(Web document revisions)
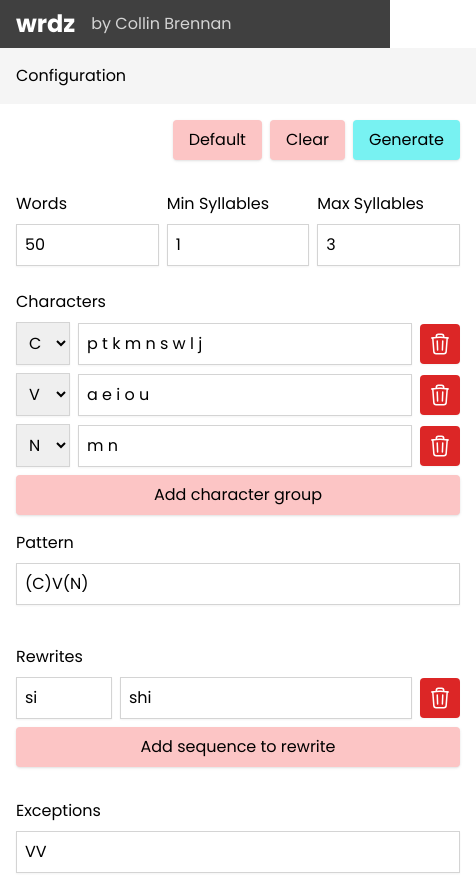
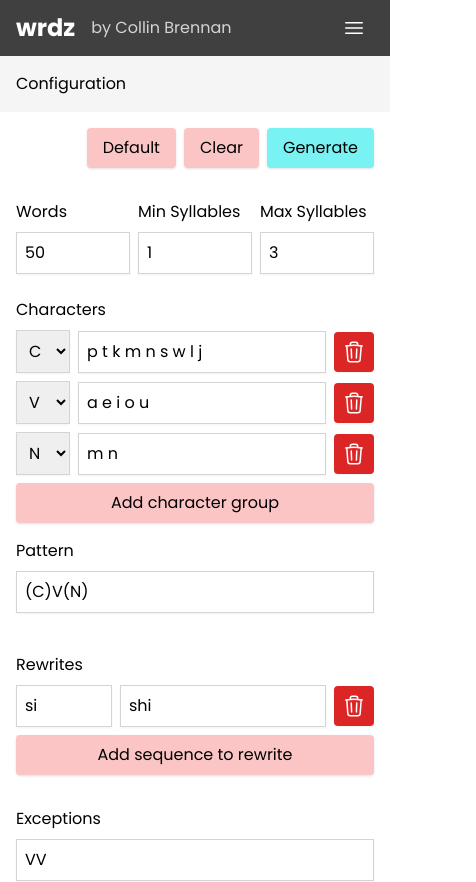
Before and after one commit to CollinBrennan/word-generator, a React (Vite) app: page / in a window 390 px wide. Shown: the top 882 px of the page, 476 px wide, since content can reach past the window. Built offline with nearby package versions, Linux system fonts and the light colour scheme.

Commit message:
Added styles for mobile

```diff
--- a/src/components/InputCharGroup.tsx
+++ b/src/components/InputCharGroup.tsx
@@ -19,7 +19,7 @@ function InputCharGroup({
   handleClick,
 }: InputCharGroupProps) {
   return (
-    <div className="flex flex-row items-center gap-2">
+    <div className="flex items-center gap-2">
       <select
         className="border border-neutral-300 p-2 shadow-sm"
         {...labelRegister}
@@ -34,7 +34,7 @@ function InputCharGroup({
         onClick={handleClick}
         type="text shadow"
         placeholder="a e i o u ..."
-        className="border border-neutral-300 p-2 flex-grow shadow-sm"
+        className="border border-neutral-300 w-0 flex-grow p-2 shadow-sm"
         {...charactersRegister}
       />
       {showRemoveButton && (
--- a/src/components/InputRewriteGroup.tsx
+++ b/src/components/InputRewriteGroup.tsx
@@ -23,14 +23,14 @@ function InputCharGroup({
           onClick={handleSequenceClick}
           type="text shadow"
           placeholder="m"
-          className="w-24 border border-neutral-300 p-2 flex-grow shadow-sm"
+          className="w-24 border border-neutral-300 p-2 shadow-sm"
           {...sequenceRegister}
         />
         <input
           onClick={handleReplacementsClick}
           type="text shadow"
           placeholder="m n..."
-          className="w-full border border-neutral-300 p-2 flex-grow shadow-sm"
+          className="border border-neutral-300 w-0 flex-grow p-2 shadow-sm"
           {...replacementsRegister}
         />
       </div>
--- a/src/components/Navbar.tsx
+++ b/src/components/Navbar.tsx
@@ -1,3 +1,4 @@
+import { Bars3Icon, XMarkIcon } from '@heroicons/react/24/outline'
 import { useEffect, useState } from 'react'
 import { useNavigate } from 'react-router-dom'
 
@@ -10,6 +11,7 @@ const links = [{ name: 'Github', url: 'https://github.com/CollinBrennan' }]
 
 function Navbar() {
   const [currentPath, setCurrentPath] = useState('/')
+  const [isNavShowing, setIsNavShowing] = useState(false)
   const navigate = useNavigate()
 
   useEffect(() => {
@@ -18,15 +20,56 @@ function Navbar() {
 
   function handleNavigate(path: string) {
     setCurrentPath(path)
+    setIsNavShowing(false)
   }
 
   return (
     <div className="bg-neutral-700 text-background">
-      <nav className="flex justify-between items-center px-4 py-2">
+      <nav className="relative flex justify-between items-center px-4 py-2">
         <h1 className="flex items-center text-neutral-300">
           <span className="text-2xl font-bold text-background pr-4">wrdz</span>{' '}
           by Collin Brennan
         </h1>
+
+        <div>
+          <div>
+            <button
+              onClick={() => setIsNavShowing((prev) => !prev)}
+              className="flex items-center md:hidden p-2"
+            >
+              {isNavShowing ? (
+                <XMarkIcon className="h-6" />
+              ) : (
+                <Bars3Icon className="h-6" />
+              )}
+            </button>
+            {isNavShowing && (
+              <div className="flex flex-col absolute right-0 bottom-0 translate-y-full m-2 bg-background text-text md:hidden rounded shadow">
+                {pages.map((page, index) => (
+                  <a
+                    key={index}
+                    onClick={() => handleNavigate(page.path)}
+                    className="px-4 py-2"
+                  >
+                    {page.name}
+                  </a>
+                ))}
+                <div className="flex flex-col border-t border-gray-300">
+                  {links.map((link, index) => (
+                    <a
+                      key={index}
+                      href={link.url}
+                      target="_blank"
+                      className="px-4 py-2"
+                    >
+                      {link.name}
+                    </a>
+                  ))}{' '}
+                </div>
+              </div>
+            )}
+          </div>
+
           <div className="hidden md:flex items-center">
             {pages.map((page, index) => (
               <a
@@ -48,14 +91,12 @@ function Navbar() {
                   key={index}
                   href={link.url}
                   target="_blank"
-                className={
-                  'px-4 py-2 last:pr-0 cursor-pointer' +
-                  (currentPath === link.url ? ' backdrop-brightness-50' : '')
-                }
+                  className={'px-4 py-2 last:pr-0 cursor-pointer'}
                 >
                   {link.name}
                 </a>
               ))}
+            </div>
           </div>
         </div>
       </nav>
```
Lines whose indentation alone changed are shown as unchanged.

* Task goal: Pull each line containing the word "page" out of the data above.

* Task solution:
Before and after one commit to CollinBrennan/word-generator, a React (Vite) app: page / in a window 390 px wide. Shown: the top 882 px of the page, 476 px wide, since content can reach past the window. Built offline with nearby package versions, Linux system fonts and the light colour scheme.
+                {pages.map((page, index) => (
+                    onClick={() => handleNavigate(page.path)}
+                    {page.name}
             {pages.map((page, index) => (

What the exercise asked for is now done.